(Items from a dataset)
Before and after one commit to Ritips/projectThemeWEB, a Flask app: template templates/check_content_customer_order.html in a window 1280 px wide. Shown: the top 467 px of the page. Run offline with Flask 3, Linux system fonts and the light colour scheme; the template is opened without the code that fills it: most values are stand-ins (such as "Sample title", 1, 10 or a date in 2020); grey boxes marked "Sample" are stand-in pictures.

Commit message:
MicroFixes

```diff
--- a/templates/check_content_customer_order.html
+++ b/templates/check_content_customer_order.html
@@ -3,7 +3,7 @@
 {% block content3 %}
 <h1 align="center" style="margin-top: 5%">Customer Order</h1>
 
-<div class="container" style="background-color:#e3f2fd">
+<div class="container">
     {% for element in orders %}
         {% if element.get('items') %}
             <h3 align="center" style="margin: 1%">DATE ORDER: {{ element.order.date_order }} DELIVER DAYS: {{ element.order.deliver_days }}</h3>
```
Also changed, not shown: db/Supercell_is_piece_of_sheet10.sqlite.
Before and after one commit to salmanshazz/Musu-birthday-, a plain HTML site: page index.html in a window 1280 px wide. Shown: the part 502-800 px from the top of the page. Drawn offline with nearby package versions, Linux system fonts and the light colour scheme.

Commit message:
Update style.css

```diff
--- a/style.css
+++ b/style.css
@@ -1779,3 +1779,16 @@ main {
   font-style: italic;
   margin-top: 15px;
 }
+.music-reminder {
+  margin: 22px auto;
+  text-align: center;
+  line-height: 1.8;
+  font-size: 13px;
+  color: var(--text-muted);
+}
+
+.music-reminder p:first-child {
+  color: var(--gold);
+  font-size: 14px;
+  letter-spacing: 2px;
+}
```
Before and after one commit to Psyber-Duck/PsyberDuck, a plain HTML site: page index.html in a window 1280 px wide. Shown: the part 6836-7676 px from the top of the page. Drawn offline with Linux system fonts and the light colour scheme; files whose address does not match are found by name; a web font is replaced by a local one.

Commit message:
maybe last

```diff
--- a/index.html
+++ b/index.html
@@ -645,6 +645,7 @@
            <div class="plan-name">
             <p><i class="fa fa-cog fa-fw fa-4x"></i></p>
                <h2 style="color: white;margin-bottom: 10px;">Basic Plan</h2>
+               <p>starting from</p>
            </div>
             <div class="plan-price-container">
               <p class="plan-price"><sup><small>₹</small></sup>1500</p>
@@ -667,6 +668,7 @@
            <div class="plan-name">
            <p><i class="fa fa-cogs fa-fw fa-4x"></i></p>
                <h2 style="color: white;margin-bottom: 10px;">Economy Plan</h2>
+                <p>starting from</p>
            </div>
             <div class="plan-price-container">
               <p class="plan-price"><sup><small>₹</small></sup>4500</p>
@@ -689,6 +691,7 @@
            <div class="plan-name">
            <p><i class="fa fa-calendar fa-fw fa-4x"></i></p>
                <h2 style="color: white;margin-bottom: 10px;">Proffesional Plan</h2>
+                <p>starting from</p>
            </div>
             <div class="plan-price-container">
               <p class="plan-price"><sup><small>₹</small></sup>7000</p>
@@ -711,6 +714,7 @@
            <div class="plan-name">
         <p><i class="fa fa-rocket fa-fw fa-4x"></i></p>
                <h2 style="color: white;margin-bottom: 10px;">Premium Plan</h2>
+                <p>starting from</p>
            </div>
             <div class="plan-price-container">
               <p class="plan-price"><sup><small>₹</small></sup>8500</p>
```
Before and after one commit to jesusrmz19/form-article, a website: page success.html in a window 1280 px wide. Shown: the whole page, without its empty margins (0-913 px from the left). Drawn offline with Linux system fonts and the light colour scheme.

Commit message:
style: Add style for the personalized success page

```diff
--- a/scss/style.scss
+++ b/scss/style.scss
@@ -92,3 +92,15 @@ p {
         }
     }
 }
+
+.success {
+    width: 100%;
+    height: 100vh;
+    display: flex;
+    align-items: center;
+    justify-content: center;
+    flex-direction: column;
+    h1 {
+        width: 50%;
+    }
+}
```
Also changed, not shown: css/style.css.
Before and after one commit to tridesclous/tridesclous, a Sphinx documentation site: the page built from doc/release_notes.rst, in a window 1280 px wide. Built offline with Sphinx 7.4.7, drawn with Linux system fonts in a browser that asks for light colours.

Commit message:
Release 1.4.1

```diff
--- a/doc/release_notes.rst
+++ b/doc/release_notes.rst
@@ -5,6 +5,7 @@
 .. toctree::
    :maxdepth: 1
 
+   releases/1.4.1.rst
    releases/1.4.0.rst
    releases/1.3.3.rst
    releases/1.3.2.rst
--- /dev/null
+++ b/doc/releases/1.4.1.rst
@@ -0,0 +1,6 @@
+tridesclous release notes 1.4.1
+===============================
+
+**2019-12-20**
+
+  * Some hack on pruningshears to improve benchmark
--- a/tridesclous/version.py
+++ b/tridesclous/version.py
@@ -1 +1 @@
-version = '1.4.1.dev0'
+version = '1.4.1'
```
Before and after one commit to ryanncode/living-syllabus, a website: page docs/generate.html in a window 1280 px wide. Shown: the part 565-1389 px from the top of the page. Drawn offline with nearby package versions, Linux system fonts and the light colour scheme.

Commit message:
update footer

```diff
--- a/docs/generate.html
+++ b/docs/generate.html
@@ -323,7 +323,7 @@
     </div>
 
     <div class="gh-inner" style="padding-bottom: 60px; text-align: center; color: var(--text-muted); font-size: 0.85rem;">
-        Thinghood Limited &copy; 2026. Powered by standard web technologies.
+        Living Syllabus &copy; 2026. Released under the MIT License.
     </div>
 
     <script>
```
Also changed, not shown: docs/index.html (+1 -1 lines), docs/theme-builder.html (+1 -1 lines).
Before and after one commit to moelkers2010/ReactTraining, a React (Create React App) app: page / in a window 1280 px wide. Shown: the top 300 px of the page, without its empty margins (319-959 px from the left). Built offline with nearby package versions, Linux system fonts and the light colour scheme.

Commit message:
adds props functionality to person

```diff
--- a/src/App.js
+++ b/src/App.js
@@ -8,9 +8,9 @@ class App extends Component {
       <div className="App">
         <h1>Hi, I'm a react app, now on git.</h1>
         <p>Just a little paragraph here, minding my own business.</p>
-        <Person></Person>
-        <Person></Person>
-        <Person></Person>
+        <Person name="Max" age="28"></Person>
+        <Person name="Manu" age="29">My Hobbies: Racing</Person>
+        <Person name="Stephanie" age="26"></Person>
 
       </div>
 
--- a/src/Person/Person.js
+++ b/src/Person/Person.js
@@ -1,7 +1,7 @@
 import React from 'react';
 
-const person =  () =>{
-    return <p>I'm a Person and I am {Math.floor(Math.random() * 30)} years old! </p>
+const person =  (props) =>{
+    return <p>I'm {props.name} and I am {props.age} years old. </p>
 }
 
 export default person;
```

* **Task to complete**
Output the data in full, precisely as it appears above.

* **Response to this task**
Before and after one commit to Ritips/projectThemeWEB, a Flask app: template templates/check_content_customer_order.html in a window 1280 px wide. Shown: the top 467 px of the page. Run offline with Flask 3, Linux system fonts and the light colour scheme; the template is opened without the code that fills it: most values are stand-ins (such as "Sample title", 1, 10 or a date in 2020); grey boxes marked "Sample" are stand-in pictures.

Commit message:
MicroFixes

```diff
--- a/templates/check_content_customer_order.html
+++ b/templates/check_content_customer_order.html
@@ -3,7 +3,7 @@
 {% block content3 %}
 <h1 align="center" style="margin-top: 5%">Customer Order</h1>
 
-<div class="container" style="background-color:#e3f2fd">
+<div class="container">
     {% for element in orders %}
         {% if element.get('items') %}
             <h3 align="center" style="margin: 1%">DATE ORDER: {{ element.order.date_order }} DELIVER DAYS: {{ element.order.deliver_days }}</h3>
```
Also changed, not shown: db/Supercell_is_piece_of_sheet10.sqlite.
Before and after one commit to salmanshazz/Musu-birthday-, a plain HTML site: page index.html in a window 1280 px wide. Shown: the part 502-800 px from the top of the page. Drawn offline with nearby package versions, Linux system fonts and the light colour scheme.

Commit message:
Update style.css

```diff
--- a/style.css
+++ b/style.css
@@ -1779,3 +1779,16 @@ main {
   font-style: italic;
   margin-top: 15px;
 }
+.music-reminder {
+  margin: 22px auto;
+  text-align: center;
+  line-height: 1.8;
+  font-size: 13px;
+  color: var(--text-muted);
+}
+
+.music-reminder p:first-child {
+  color: var(--gold);
+  font-size: 14px;
+  letter-spacing: 2px;
+}
```
Before and after one commit to Psyber-Duck/PsyberDuck, a plain HTML site: page index.html in a window 1280 px wide. Shown: the part 6836-7676 px from the top of the page. Drawn offline with Linux system fonts and the light colour scheme; files whose address does not match are found by name; a web font is replaced by a local one.

Commit message:
maybe last

```diff
--- a/index.html
+++ b/index.html
@@ -645,6 +645,7 @@
            <div class="plan-name">
             <p><i class="fa fa-cog fa-fw fa-4x"></i></p>
                <h2 style="color: white;margin-bottom: 10px;">Basic Plan</h2>
+               <p>starting from</p>
            </div>
             <div class="plan-price-container">
               <p class="plan-price"><sup><small>₹</small></sup>1500</p>
@@ -667,6 +668,7 @@
            <div class="plan-name">
            <p><i class="fa fa-cogs fa-fw fa-4x"></i></p>
                <h2 style="color: white;margin-bottom: 10px;">Economy Plan</h2>
+                <p>starting from</p>
            </div>
             <div class="plan-price-container">
               <p class="plan-price"><sup><small>₹</small></sup>4500</p>
@@ -689,6 +691,7 @@
            <div class="plan-name">
            <p><i class="fa fa-calendar fa-fw fa-4x"></i></p>
                <h2 style="color: white;margin-bottom: 10px;">Proffesional Plan</h2>
+                <p>starting from</p>
            </div>
             <div class="plan-price-container">
               <p class="plan-price"><sup><small>₹</small></sup>7000</p>
@@ -711,6 +714,7 @@
            <div class="plan-name">
         <p><i class="fa fa-rocket fa-fw fa-4x"></i></p>
                <h2 style="color: white;margin-bottom: 10px;">Premium Plan</h2>
+                <p>starting from</p>
            </div>
             <div class="plan-price-container">
               <p class="plan-price"><sup><small>₹</small></sup>8500</p>
```
Before and after one commit to jesusrmz19/form-article, a website: page success.html in a window 1280 px wide. Shown: the whole page, without its empty margins (0-913 px from the left). Drawn offline with Linux system fonts and the light colour scheme.

Commit message:
style: Add style for the personalized success page

```diff
--- a/scss/style.scss
+++ b/scss/style.scss
@@ -92,3 +92,15 @@ p {
         }
     }
 }
+
+.success {
+    width: 100%;
+    height: 100vh;
+    display: flex;
+    align-items: center;
+    justify-content: center;
+    flex-direction: column;
+    h1 {
+        width: 50%;
+    }
+}
```
Also changed, not shown: css/style.css.
Before and after one commit to tridesclous/tridesclous, a Sphinx documentation site: the page built from doc/release_notes.rst, in a window 1280 px wide. Built offline with Sphinx 7.4.7, drawn with Linux system fonts in a browser that asks for light colours.

Commit message:
Release 1.4.1

```diff
--- a/doc/release_notes.rst
+++ b/doc/release_notes.rst
@@ -5,6 +5,7 @@
 .. toctree::
    :maxdepth: 1
 
+   releases/1.4.1.rst
    releases/1.4.0.rst
    releases/1.3.3.rst
    releases/1.3.2.rst
--- /dev/null
+++ b/doc/releases/1.4.1.rst
@@ -0,0 +1,6 @@
+tridesclous release notes 1.4.1
+===============================
+
+**2019-12-20**
+
+  * Some hack on pruningshears to improve benchmark
--- a/tridesclous/version.py
+++ b/tridesclous/version.py
@@ -1 +1 @@
-version = '1.4.1.dev0'
+version = '1.4.1'
```
Before and after one commit to ryanncode/living-syllabus, a website: page docs/generate.html in a window 1280 px wide. Shown: the part 565-1389 px from the top of the page. Drawn offline with nearby package versions, Linux system fonts and the light colour scheme.

Commit message:
update footer

```diff
--- a/docs/generate.html
+++ b/docs/generate.html
@@ -323,7 +323,7 @@
     </div>
 
     <div class="gh-inner" style="padding-bottom: 60px; text-align: center; color: var(--text-muted); font-size: 0.85rem;">
-        Thinghood Limited &copy; 2026. Powered by standard web technologies.
+        Living Syllabus &copy; 2026. Released under the MIT License.
     </div>
 
     <script>
```
Also changed, not shown: docs/index.html (+1 -1 lines), docs/theme-builder.html (+1 -1 lines).
Before and after one commit to moelkers2010/ReactTraining, a React (Create React App) app: page / in a window 1280 px wide. Shown: the top 300 px of the page, without its empty margins (319-959 px from the left). Built offline with nearby package versions, Linux system fonts and the light colour scheme.

Commit message:
adds props functionality to person

```diff
--- a/src/App.js
+++ b/src/App.js
@@ -8,9 +8,9 @@ class App extends Component {
       <div className="App">
         <h1>Hi, I'm a react app, now on git.</h1>
         <p>Just a little paragraph here, minding my own business.</p>
-        <Person></Person>
-        <Person></Person>
-        <Person></Person>
+        <Person name="Max" age="28"></Person>
+        <Person name="Manu" age="29">My Hobbies: Racing</Person>
+        <Person name="Stephanie" age="26"></Person>
 
       </div>
 
--- a/src/Person/Person.js
+++ b/src/Person/Person.js
@@ -1,7 +1,7 @@
 import React from 'react';
 
-const person =  () =>{
-    return <p>I'm a Person and I am {Math.floor(Math.random() * 30)} years old! </p>
+const person =  (props) =>{
+    return <p>I'm {props.name} and I am {props.age} years old. </p>
 }
 
 export default person;
```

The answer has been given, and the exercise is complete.